Input records:
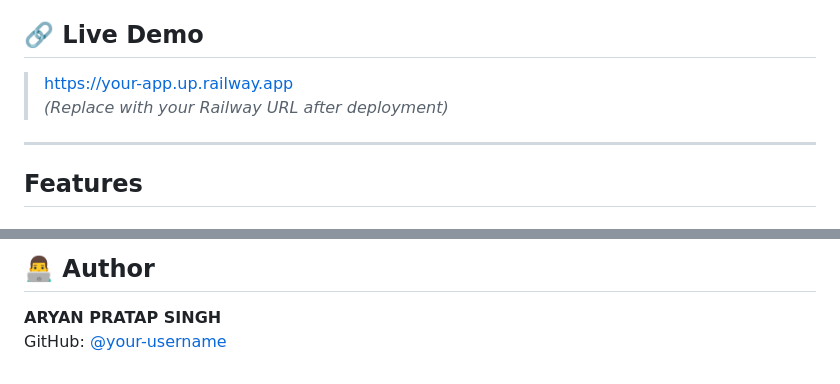
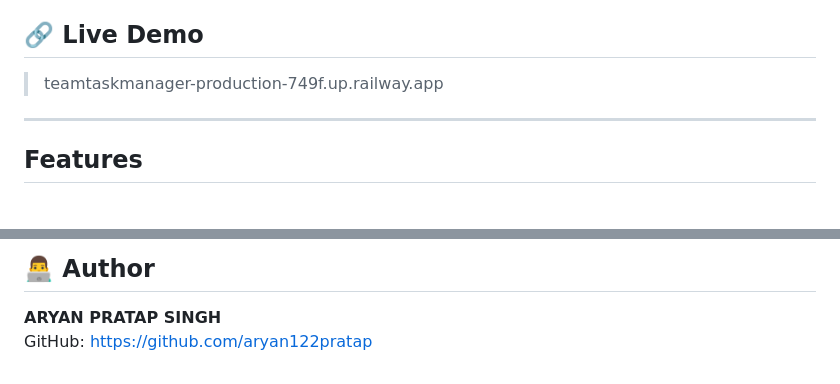
Before and after one commit to aryan122pratap/Team_Task_Manager, a Markdown page: README.md, 2 parts joined by grey strips. Drawn GitHub-style.

Commit message:
Modify live demo URL and author information
Updated live demo link and author GitHub profile.

```diff
--- a/README.md
+++ b/README.md
@@ -3,8 +3,7 @@
 A full-stack web application for managing projects, assigning tasks, and tracking team progress with role-based access control.
 
 ## 🔗 Live Demo
-> [https://your-app.up.railway.app](https://your-app.up.railway.app)
-> *(Replace with your Railway URL after deployment)*
+> teamtaskmanager-production-749f.up.railway.app
 
 ---
 
@@ -144,4 +143,4 @@ team-task-manager/
 ## 👨‍💻 Author
 
 **ARYAN PRATAP SINGH**
-GitHub: [@your-username](https://github.com/your-username)
+GitHub: https://github.com/aryan122pratap
```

What is required:
Could you copy every line from the records that mentions the word "GitHub"?

Output of the task:
Before and after one commit to aryan122pratap/Team_Task_Manager, a Markdown page: README.md, 2 parts joined by grey strips. Drawn GitHub-style.
Updated live demo link and author GitHub profile.
-GitHub: [@your-username](https://github.com/your-username)
+GitHub: https://github.com/aryan122pratap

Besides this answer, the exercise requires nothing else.